> **Assigned task**
Reproduce all the lines below exactly and omit the images.

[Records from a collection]
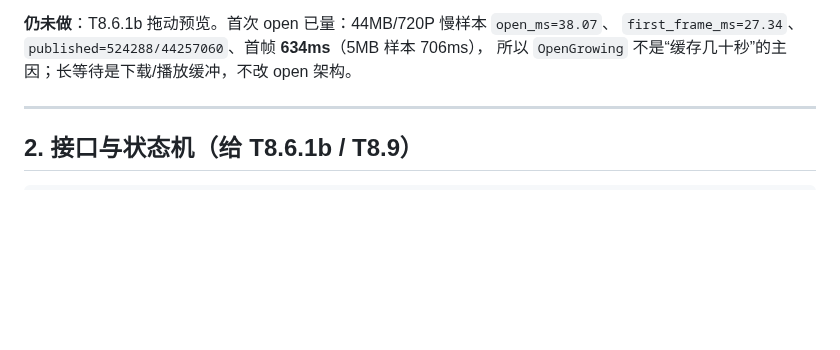
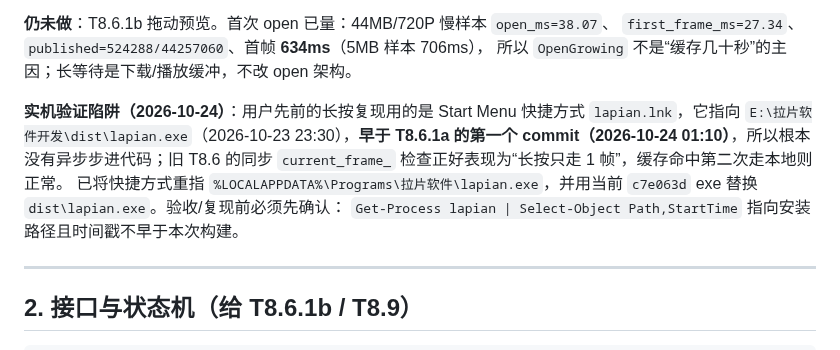
Before and after one commit to HappinessJo/lapian-player, a Markdown page: docs/handoff-2026-10-24-t8.6.1a.md, the part around the change. Rendered like a GitHub page; blank space fills up the shorter version.

Commit message:
docs: 记录 T8.6.1a 实机验证陷阱（旧 dist 快捷方式）

```diff
--- a/docs/handoff-2026-10-24-t8.6.1a.md
+++ b/docs/handoff-2026-10-24-t8.6.1a.md
@@ -82,6 +82,14 @@ retargets=0；伪 release 后连发保持并继续 8 帧；真正 keyup 停止
 **仍未做**：T8.6.1b 拖动预览。首次 open 已量：44MB/720P 慢样本 `open_ms=38.07`、
 `first_frame_ms=27.34`、`published=524288/44257060`、首帧 **634ms**（5MB 样本 706ms），
 所以 `OpenGrowing` 不是“缓存几十秒”的主因；长等待是下载/播放缓冲，不改 open 架构。
+
+**实机验证陷阱（2026-10-24）**：用户先前的长按复现用的是 Start Menu 快捷方式
+`lapian.lnk`，它指向 `E:\拉片软件开发\dist\lapian.exe`（2026-10-23 23:30），**早于
+T8.6.1a 的第一个 commit（2026-10-24 01:10）**，所以根本没有异步步进代码；旧 T8.6
+的同步 `current_frame_` 检查正好表现为“长按只走 1 帧”，缓存命中第二次走本地则正常。
+已将快捷方式重指 `%LOCALAPPDATA%\Programs\拉片软件\lapian.exe`，并用当前 `c7e063d`
+exe 替换 `dist\lapian.exe`。验收/复现前必须先确认：
+`Get-Process lapian | Select-Object Path,StartTime` 指向安装路径且时间戳不早于本次构建。
 
 ---
 
```
Also changed, not shown: AGENTS.md (+1 -1 lines), docs/perf/v2-online-interaction.md (+6 -0 lines).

> **Answer box**
Before and after one commit to HappinessJo/lapian-player, a Markdown page: docs/handoff-2026-10-24-t8.6.1a.md, the part around the change. Rendered like a GitHub page; blank space fills up the shorter version.

Commit message:
docs: 记录 T8.6.1a 实机验证陷阱（旧 dist 快捷方式）

```diff
--- a/docs/handoff-2026-10-24-t8.6.1a.md
+++ b/docs/handoff-2026-10-24-t8.6.1a.md
@@ -82,6 +82,14 @@ retargets=0；伪 release 后连发保持并继续 8 帧；真正 keyup 停止
 **仍未做**：T8.6.1b 拖动预览。首次 open 已量：44MB/720P 慢样本 `open_ms=38.07`、
 `first_frame_ms=27.34`、`published=524288/44257060`、首帧 **634ms**（5MB 样本 706ms），
 所以 `OpenGrowing` 不是“缓存几十秒”的主因；长等待是下载/播放缓冲，不改 open 架构。
+
+**实机验证陷阱（2026-10-24）**：用户先前的长按复现用的是 Start Menu 快捷方式
+`lapian.lnk`，它指向 `E:\拉片软件开发\dist\lapian.exe`（2026-10-23 23:30），**早于
+T8.6.1a 的第一个 commit（2026-10-24 01:10）**，所以根本没有异步步进代码；旧 T8.6
+的同步 `current_frame_` 检查正好表现为“长按只走 1 帧”，缓存命中第二次走本地则正常。
+已将快捷方式重指 `%LOCALAPPDATA%\Programs\拉片软件\lapian.exe`，并用当前 `c7e063d`
+exe 替换 `dist\lapian.exe`。验收/复现前必须先确认：
+`Get-Process lapian | Select-Object Path,StartTime` 指向安装路径且时间戳不早于本次构建。
 
 ---
 
```
Also changed, not shown: AGENTS.md (+1 -1 lines), docs/perf/v2-online-interaction.md (+6 -0 lines).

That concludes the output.